● Exercise objective
The answer must be a single number: how many lines in the entries hold the string "begin".

-=-=-=-=-

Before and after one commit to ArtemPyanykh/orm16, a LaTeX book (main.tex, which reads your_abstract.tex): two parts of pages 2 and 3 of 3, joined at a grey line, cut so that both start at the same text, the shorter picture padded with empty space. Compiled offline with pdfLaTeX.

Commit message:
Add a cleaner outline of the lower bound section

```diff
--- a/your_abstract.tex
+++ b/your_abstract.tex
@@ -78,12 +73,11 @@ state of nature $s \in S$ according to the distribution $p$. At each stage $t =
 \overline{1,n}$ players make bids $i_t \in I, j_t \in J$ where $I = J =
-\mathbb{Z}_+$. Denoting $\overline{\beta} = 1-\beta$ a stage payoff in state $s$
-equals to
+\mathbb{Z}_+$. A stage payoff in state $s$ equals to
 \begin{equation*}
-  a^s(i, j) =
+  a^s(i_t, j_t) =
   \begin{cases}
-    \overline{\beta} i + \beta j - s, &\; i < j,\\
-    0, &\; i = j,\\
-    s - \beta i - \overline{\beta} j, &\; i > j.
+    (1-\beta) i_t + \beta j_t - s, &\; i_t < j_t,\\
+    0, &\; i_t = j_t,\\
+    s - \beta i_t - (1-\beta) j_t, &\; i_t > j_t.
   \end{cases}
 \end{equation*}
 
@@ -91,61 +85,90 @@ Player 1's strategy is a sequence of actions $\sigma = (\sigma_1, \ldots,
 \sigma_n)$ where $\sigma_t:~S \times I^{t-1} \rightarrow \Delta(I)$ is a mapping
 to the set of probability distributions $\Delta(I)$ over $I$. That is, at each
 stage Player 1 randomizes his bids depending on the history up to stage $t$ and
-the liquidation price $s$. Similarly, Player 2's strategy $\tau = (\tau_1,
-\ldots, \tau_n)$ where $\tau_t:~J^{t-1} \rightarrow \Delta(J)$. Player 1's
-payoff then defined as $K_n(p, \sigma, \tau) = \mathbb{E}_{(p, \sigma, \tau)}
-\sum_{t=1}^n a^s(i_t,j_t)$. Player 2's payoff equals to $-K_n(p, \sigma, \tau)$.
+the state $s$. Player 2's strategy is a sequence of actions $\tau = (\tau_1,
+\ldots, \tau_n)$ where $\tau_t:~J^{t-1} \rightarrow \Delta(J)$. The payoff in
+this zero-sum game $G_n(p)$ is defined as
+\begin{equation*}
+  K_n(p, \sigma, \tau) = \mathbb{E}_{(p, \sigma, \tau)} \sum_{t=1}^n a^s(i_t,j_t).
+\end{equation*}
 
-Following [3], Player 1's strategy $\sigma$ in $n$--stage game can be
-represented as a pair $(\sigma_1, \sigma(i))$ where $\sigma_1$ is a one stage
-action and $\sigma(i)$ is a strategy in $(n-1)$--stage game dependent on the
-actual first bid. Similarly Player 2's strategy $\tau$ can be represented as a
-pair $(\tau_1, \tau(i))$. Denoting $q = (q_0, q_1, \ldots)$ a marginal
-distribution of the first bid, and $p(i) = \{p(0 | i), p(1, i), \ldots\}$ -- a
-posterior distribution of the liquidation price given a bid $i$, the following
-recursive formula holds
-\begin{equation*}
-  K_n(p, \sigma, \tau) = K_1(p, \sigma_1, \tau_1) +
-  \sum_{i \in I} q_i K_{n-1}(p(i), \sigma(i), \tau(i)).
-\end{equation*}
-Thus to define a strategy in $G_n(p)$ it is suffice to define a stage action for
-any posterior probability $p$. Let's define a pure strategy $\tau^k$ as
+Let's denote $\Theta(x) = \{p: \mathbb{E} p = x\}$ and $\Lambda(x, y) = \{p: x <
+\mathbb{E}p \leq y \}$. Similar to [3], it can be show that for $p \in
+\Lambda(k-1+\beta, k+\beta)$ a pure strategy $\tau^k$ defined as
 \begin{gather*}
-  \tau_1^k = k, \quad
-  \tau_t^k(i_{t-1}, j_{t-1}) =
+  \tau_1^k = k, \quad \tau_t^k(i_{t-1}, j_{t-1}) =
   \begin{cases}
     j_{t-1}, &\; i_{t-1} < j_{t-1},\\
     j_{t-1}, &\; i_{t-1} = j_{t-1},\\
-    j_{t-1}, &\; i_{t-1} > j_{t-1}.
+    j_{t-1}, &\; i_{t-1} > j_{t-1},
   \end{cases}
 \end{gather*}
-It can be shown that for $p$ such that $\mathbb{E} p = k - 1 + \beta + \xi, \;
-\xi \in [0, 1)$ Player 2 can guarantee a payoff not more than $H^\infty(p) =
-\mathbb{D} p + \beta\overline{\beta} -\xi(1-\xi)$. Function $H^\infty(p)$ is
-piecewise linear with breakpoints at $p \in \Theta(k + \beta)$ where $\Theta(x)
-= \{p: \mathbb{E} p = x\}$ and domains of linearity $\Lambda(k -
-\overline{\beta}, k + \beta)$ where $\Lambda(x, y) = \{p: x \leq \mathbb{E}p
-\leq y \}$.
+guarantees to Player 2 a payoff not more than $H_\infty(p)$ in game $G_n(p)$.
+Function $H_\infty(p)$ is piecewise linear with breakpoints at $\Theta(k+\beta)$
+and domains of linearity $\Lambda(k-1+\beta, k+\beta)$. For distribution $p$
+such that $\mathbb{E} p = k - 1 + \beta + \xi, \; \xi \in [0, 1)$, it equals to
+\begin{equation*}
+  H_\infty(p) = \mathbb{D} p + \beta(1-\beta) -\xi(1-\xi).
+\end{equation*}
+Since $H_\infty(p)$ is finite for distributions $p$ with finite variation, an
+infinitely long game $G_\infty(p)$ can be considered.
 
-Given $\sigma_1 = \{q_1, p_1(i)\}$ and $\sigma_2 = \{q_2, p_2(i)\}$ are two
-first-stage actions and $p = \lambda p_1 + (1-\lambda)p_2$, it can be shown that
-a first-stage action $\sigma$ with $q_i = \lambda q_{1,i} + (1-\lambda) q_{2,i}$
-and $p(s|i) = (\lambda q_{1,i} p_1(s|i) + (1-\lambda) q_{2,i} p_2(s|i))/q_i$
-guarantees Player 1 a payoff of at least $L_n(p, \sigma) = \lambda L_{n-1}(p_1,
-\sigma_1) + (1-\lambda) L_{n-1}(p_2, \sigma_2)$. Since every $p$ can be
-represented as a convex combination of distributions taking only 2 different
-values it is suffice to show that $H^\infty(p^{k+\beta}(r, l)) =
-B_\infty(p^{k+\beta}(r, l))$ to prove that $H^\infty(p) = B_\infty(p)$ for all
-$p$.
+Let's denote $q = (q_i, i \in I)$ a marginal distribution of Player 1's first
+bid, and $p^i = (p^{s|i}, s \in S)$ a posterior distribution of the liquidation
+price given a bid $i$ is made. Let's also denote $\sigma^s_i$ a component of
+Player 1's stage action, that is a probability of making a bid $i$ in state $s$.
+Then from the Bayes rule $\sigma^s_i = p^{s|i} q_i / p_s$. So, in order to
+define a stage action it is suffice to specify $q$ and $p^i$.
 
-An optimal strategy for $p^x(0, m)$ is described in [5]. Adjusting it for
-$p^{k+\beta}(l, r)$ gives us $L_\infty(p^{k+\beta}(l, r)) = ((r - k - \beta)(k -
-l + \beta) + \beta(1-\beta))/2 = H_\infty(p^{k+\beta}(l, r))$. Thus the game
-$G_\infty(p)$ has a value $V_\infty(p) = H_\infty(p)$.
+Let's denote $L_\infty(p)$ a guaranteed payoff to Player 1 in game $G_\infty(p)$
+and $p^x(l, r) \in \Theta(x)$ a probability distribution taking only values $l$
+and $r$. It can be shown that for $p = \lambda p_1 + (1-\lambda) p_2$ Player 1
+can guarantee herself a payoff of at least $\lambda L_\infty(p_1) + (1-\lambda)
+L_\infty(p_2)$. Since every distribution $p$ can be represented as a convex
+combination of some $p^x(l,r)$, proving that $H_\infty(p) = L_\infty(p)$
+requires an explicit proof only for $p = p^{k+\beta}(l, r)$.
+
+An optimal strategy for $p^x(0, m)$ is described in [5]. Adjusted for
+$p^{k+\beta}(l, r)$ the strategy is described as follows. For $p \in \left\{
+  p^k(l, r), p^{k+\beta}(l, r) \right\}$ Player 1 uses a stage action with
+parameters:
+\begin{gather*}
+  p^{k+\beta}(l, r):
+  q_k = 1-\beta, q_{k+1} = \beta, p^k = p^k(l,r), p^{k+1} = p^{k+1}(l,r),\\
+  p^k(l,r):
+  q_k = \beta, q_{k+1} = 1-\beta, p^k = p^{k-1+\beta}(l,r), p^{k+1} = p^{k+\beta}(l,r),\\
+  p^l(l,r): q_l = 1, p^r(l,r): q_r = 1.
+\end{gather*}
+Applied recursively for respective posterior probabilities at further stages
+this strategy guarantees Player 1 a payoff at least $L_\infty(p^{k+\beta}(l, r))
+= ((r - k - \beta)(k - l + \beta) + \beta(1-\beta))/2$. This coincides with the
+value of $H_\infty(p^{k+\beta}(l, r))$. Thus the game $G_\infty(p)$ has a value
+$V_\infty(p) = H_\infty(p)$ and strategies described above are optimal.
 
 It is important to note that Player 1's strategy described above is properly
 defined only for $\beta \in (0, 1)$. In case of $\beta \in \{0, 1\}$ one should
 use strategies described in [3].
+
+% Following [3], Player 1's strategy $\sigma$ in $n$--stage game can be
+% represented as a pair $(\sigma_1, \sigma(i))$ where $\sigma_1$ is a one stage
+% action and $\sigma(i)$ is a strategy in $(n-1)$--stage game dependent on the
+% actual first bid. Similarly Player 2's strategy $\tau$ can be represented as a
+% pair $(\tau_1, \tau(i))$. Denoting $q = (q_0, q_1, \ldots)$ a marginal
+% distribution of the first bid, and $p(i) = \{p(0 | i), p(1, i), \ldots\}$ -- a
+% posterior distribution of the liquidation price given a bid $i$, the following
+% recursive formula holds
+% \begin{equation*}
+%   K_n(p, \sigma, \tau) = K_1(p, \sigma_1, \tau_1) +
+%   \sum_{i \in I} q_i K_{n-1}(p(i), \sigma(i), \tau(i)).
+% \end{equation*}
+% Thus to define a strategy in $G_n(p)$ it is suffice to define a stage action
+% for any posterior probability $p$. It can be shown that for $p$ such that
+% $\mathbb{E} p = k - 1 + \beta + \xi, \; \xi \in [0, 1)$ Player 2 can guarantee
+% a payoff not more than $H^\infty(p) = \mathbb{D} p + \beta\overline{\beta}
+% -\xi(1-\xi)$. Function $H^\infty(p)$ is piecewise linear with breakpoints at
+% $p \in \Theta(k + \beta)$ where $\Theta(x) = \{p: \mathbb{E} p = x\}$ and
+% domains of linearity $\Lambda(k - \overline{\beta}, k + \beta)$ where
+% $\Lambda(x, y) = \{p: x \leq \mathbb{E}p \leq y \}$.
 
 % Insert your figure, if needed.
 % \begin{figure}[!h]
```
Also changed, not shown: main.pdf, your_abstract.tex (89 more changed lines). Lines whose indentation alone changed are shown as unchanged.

-=-=-=-=-

● Task response
10